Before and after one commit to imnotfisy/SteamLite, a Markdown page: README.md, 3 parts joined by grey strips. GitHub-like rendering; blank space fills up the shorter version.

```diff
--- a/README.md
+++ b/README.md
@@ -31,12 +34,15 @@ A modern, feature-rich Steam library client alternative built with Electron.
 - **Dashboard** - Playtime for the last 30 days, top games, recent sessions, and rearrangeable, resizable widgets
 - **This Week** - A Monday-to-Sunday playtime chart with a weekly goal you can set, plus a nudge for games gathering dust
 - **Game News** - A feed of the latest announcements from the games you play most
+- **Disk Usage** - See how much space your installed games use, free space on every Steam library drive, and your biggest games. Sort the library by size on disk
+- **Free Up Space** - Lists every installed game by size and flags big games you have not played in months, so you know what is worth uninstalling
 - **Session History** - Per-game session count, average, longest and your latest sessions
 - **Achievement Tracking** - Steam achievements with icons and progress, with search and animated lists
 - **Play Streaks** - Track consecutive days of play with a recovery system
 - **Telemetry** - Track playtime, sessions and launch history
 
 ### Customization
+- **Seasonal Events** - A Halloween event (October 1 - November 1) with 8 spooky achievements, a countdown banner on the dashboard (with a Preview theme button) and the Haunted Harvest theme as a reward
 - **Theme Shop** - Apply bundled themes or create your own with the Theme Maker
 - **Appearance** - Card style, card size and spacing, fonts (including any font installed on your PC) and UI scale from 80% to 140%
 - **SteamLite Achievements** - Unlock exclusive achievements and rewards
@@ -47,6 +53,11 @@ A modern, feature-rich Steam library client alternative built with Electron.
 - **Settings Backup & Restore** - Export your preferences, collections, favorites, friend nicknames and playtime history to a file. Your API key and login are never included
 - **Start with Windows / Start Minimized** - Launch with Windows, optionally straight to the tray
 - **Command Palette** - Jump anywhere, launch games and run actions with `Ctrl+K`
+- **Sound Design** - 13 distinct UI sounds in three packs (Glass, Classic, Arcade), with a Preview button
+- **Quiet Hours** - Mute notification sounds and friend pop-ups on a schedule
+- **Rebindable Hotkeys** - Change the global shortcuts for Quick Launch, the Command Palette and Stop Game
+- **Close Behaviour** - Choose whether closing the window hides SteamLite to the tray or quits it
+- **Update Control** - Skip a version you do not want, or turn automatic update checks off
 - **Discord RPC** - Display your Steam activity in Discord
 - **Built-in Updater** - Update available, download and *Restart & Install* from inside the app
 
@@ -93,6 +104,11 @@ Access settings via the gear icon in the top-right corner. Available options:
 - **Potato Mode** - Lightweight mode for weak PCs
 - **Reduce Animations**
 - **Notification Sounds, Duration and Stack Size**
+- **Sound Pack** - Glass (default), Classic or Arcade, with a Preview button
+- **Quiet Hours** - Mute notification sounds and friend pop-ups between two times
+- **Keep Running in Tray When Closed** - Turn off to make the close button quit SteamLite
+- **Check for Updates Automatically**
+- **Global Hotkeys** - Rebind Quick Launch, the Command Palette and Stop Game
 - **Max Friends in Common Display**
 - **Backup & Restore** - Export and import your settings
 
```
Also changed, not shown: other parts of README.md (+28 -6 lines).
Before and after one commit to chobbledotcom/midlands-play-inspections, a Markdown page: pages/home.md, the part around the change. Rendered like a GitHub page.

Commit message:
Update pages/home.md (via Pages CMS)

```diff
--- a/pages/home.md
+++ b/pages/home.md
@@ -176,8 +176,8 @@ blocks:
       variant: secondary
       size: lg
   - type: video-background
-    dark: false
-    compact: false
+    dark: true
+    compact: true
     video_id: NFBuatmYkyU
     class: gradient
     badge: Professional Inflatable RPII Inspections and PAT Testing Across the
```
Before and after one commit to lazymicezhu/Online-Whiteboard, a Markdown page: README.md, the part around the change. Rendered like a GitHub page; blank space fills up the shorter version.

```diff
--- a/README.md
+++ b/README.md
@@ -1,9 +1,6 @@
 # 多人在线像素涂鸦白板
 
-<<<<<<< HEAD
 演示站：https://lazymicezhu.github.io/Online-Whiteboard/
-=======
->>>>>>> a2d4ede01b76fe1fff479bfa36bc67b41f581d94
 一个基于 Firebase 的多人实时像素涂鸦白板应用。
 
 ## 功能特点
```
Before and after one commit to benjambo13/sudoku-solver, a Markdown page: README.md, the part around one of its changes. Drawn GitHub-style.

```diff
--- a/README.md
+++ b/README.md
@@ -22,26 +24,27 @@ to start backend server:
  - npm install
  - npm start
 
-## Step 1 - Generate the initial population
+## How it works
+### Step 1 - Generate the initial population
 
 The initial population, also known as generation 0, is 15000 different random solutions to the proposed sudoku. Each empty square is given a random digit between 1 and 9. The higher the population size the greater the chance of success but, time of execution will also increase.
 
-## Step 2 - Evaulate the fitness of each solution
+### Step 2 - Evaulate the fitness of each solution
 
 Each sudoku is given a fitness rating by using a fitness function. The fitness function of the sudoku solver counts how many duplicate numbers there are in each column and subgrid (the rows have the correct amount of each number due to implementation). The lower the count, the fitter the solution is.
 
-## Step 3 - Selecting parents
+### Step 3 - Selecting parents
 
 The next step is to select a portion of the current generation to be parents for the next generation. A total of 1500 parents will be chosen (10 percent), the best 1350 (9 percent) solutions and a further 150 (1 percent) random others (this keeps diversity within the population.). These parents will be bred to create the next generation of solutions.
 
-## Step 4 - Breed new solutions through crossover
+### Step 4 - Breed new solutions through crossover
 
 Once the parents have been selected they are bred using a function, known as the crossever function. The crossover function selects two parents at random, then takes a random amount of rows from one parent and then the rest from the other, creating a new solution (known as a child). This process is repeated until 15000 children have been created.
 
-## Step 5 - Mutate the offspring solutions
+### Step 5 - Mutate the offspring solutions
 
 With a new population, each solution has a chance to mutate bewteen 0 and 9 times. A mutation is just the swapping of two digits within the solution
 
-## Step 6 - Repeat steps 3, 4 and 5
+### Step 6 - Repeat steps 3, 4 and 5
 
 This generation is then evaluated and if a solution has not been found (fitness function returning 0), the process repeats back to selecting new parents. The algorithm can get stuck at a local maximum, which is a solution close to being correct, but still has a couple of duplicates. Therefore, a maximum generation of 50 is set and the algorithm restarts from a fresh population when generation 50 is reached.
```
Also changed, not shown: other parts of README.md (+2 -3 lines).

What you should do -> Please copy out each line in the entries that mentions the string "pages".

Solved problem ->
Before and after one commit to chobbledotcom/midlands-play-inspections, a Markdown page: pages/home.md, the part around the change. Rendered like a GitHub page.
Update pages/home.md (via Pages CMS)
--- a/pages/home.md
+++ b/pages/home.md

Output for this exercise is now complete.